    Myofascial can be treated with stretching, masage, trigger injections, heat, cold, rub ons meds, and all kinds of things.
  3. LittleBluestem

    LittleBluestem New Member

    You would probably find the book " Fibromyalgia and Chronic Myofascial Pain" by Devin Starlanyl and Mary Ellen Copeland helpful.

    You should not be exercising muscles that contain myofascial trigger points. Standard massage doesn't usually help myofascial pain much and can make it worse. You need to find someone with extensive training/experience in myofascial dysfunction to determine if that is actually your problem and, if so, to treat it.

    I do not have FM, but have had myofascial trigger points. I found the Myofascail Release Therapy developed by John Barnes to be helpful. I suspect the education/experience level of your therapist may make more difference than the therapy used.
  4. twinkles49

    twinkles49 New Member

    I have fibromyalgia and chronic myofascial pain.

    The fibro to me is an achy deep pain that I feel done in my bones with severe weakness. Like a super bad flue that won't go away. Tiring, unrelenting, aching pain, severe pain. Plus numerous other symptoms, tender spots, etc.

    With the myofascial pain I have, to many to even count knots all over my body that when you put pressure on them the pain will radiate out to another part of my body.

    Good example is when my hands or wrists hurt I can find a knot right below my elbow someplace and push on it and feel the pain going down to my wrist. If I push on it for say 10 seconds or so for a bit the pain will decrease in my wrist.

    At times the pain from the knots is so bad that it feels like an ice pick is being shoved through my shoulder blade clear through my body to the front of my chest.

    If I lay flat on my back my shoulder muscles will so into such a bad spasm that it feels like the muscle is clamping down on the bone as hard as it can and I can harly breath the pain is so bad.

    They think it's because I have so many trigger points in my shoulders and back that when I put the pressure on them by laying flat that it sets them all off at once.

    When the knots get to really bad in my shoulder blades they will start to cut off the feeling in my arms and hands.

    With having the fibro and the myofascial pain my pain level is usually about a 6-7 most of the time. If I don't take the pain meds then it goes right over the top of the scale & I can't think or breath hardly.

    The book by Devlin mentioned above is excellent for learning the differnce.

    Hope this helps you a bit, Take care, Twinkles :)
  5. newshamoo

    newshamoo New Member

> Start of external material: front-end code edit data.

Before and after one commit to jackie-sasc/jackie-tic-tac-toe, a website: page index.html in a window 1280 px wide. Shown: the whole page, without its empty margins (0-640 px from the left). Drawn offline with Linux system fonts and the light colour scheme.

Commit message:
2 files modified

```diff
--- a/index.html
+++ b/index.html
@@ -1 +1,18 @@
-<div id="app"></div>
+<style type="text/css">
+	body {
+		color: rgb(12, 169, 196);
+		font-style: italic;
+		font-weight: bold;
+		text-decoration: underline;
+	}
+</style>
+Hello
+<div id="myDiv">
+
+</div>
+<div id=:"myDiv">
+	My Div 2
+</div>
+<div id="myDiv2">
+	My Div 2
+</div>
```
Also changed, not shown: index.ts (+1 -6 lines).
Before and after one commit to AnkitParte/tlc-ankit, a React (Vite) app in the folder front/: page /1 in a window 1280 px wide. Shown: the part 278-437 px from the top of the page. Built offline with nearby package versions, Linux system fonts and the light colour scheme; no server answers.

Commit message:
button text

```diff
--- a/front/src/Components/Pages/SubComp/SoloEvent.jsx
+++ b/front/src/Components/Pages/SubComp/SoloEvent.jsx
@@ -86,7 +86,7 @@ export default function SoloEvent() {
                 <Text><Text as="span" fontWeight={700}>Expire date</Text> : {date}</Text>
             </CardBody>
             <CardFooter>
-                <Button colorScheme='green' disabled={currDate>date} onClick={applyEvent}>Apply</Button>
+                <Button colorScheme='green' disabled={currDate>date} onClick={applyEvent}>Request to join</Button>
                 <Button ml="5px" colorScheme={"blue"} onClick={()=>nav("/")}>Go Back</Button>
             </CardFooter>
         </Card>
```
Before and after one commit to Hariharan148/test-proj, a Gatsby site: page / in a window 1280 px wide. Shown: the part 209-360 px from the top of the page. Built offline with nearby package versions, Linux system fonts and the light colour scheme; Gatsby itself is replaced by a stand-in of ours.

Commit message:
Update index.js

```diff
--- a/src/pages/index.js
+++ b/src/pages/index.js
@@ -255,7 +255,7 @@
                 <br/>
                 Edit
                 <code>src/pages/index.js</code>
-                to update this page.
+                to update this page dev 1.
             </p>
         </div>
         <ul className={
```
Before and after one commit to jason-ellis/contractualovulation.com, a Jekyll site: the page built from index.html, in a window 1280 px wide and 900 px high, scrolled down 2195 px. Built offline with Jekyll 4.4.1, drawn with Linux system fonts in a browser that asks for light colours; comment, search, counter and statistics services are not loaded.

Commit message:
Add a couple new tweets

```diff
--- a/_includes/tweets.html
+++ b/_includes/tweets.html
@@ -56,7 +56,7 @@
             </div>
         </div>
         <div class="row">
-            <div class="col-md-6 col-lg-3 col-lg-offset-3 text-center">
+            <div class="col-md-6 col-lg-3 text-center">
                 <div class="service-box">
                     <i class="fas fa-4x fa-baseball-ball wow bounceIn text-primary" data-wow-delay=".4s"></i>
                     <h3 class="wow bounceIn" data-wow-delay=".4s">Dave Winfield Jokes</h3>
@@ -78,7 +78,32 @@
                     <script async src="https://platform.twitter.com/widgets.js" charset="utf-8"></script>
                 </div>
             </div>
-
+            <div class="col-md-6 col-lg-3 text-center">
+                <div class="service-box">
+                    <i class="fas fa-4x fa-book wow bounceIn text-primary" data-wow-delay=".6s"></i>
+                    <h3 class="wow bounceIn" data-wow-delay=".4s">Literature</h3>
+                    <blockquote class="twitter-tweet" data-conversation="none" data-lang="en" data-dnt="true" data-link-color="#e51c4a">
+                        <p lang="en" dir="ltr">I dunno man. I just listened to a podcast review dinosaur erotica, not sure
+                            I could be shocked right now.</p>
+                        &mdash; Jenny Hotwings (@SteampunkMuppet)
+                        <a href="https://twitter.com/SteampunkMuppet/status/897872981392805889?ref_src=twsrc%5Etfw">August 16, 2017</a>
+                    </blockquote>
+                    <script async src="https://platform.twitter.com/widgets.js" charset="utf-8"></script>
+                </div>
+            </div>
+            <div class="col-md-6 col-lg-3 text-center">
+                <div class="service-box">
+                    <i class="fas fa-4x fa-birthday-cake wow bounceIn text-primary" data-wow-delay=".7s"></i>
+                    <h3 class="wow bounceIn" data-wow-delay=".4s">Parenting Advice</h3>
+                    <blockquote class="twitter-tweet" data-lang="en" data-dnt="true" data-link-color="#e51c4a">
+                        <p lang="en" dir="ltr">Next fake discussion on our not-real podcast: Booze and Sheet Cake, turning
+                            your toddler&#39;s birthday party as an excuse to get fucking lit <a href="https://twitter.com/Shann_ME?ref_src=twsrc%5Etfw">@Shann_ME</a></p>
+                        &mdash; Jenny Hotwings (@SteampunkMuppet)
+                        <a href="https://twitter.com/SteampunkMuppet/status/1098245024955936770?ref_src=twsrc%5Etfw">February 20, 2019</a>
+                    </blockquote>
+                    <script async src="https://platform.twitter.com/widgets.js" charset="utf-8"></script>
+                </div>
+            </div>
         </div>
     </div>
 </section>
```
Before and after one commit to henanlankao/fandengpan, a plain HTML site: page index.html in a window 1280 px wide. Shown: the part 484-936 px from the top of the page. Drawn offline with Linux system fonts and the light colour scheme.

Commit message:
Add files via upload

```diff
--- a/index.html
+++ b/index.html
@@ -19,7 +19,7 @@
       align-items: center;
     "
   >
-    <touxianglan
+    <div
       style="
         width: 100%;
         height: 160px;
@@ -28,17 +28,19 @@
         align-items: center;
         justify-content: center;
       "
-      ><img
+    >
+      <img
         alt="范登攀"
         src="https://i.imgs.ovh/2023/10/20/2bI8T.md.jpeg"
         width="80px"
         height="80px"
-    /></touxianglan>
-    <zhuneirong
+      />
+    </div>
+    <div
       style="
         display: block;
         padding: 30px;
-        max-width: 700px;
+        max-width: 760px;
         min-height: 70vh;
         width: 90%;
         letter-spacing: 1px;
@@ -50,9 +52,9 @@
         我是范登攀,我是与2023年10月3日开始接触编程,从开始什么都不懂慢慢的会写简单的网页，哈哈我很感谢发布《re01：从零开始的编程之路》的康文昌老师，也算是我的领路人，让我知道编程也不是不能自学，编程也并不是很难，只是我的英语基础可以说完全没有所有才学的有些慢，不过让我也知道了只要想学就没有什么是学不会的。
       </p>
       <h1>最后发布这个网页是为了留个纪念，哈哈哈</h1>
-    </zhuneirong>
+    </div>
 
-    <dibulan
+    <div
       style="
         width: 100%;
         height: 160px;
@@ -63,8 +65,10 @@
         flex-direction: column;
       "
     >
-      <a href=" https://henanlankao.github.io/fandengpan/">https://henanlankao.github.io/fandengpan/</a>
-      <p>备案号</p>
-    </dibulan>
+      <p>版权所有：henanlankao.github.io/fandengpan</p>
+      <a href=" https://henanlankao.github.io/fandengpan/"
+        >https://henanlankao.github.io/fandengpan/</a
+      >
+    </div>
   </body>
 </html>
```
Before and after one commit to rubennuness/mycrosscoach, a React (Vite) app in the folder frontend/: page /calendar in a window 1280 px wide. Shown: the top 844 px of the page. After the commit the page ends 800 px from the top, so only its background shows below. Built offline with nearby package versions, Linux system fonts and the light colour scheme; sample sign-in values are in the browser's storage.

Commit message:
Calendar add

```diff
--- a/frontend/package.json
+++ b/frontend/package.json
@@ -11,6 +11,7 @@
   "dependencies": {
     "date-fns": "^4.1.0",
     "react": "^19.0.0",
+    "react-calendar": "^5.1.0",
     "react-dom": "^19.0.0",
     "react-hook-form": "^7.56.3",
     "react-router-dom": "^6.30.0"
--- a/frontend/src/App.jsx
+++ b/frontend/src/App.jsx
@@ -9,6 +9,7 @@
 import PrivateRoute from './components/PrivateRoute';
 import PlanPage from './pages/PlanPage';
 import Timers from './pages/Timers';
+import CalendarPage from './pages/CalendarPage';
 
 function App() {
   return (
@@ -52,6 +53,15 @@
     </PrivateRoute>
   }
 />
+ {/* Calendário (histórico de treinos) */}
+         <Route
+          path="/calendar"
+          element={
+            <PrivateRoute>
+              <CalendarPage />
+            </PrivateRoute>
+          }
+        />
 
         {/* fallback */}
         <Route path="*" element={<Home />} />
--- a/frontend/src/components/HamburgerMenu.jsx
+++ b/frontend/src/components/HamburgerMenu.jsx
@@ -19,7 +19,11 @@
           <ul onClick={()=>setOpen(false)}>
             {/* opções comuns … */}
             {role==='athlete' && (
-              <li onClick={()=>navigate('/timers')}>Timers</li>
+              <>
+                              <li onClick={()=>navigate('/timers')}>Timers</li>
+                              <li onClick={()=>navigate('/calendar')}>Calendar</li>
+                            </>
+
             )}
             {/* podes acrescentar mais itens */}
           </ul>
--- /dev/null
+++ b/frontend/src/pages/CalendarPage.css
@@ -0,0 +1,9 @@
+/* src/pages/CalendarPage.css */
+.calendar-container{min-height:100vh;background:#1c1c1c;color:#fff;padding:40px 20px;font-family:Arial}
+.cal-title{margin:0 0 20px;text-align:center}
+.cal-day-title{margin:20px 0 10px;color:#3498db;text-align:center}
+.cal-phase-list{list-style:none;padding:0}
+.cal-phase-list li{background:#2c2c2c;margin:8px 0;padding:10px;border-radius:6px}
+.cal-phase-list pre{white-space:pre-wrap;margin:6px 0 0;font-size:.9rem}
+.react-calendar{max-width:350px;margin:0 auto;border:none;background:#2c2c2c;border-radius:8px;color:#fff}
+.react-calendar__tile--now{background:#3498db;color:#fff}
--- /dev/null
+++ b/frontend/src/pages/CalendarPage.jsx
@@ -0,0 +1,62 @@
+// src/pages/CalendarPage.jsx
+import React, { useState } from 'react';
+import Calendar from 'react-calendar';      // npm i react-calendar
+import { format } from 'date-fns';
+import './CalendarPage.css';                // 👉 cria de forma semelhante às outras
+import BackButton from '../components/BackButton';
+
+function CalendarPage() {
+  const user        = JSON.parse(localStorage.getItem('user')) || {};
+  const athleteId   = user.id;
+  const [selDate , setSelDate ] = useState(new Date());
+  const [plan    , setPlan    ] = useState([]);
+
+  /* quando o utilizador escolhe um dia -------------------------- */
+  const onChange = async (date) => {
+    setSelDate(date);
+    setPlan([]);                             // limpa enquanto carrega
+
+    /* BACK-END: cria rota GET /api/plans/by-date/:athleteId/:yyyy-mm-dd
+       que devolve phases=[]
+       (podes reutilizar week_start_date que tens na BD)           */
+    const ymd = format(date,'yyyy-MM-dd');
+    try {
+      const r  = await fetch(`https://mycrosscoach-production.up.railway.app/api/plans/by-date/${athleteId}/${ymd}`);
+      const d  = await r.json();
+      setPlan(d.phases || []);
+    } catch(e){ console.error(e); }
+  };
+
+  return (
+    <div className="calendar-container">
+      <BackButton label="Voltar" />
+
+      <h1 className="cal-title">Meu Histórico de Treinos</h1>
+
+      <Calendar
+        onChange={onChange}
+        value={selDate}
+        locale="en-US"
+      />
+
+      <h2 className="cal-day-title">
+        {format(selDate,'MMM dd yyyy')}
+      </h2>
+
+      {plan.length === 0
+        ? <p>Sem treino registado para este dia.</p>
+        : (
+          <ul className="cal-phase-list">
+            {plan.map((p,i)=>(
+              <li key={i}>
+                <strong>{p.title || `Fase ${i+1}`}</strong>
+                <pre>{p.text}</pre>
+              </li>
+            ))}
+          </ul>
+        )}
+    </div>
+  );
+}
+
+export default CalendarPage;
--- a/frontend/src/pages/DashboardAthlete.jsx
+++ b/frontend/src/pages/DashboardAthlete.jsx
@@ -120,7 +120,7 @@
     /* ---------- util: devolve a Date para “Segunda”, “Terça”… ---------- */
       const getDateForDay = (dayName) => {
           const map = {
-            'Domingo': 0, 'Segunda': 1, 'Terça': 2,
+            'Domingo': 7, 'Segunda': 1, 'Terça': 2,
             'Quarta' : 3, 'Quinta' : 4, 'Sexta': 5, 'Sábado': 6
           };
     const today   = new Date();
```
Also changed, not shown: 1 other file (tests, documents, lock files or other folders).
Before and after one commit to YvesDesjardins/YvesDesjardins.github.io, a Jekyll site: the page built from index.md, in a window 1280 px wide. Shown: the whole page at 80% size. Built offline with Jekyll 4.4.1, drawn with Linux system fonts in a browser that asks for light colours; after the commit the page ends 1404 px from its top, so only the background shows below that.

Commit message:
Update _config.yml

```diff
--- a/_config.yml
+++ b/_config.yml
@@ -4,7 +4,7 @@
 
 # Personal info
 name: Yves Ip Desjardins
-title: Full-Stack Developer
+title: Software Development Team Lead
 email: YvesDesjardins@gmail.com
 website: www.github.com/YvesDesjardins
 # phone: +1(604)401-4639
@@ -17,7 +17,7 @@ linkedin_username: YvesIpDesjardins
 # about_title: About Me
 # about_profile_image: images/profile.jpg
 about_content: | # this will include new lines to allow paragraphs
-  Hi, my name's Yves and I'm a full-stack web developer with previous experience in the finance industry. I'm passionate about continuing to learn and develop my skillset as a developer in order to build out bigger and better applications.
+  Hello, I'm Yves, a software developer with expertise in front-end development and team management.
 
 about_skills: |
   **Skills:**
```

    Thank u all so much for all the info u gave me.I will read the book u suggested.I have a feeling that I may have a combo of both fibro and myo.Some days I feel like I have the flu and other days I get excruciating crushing pains in my rib cage and shoulders and feel like someone is squeezing my ribs and chest so hard I can't breathe.Doctors seem to be of little help!Thanks again for all your info.
    Much love Lisa xo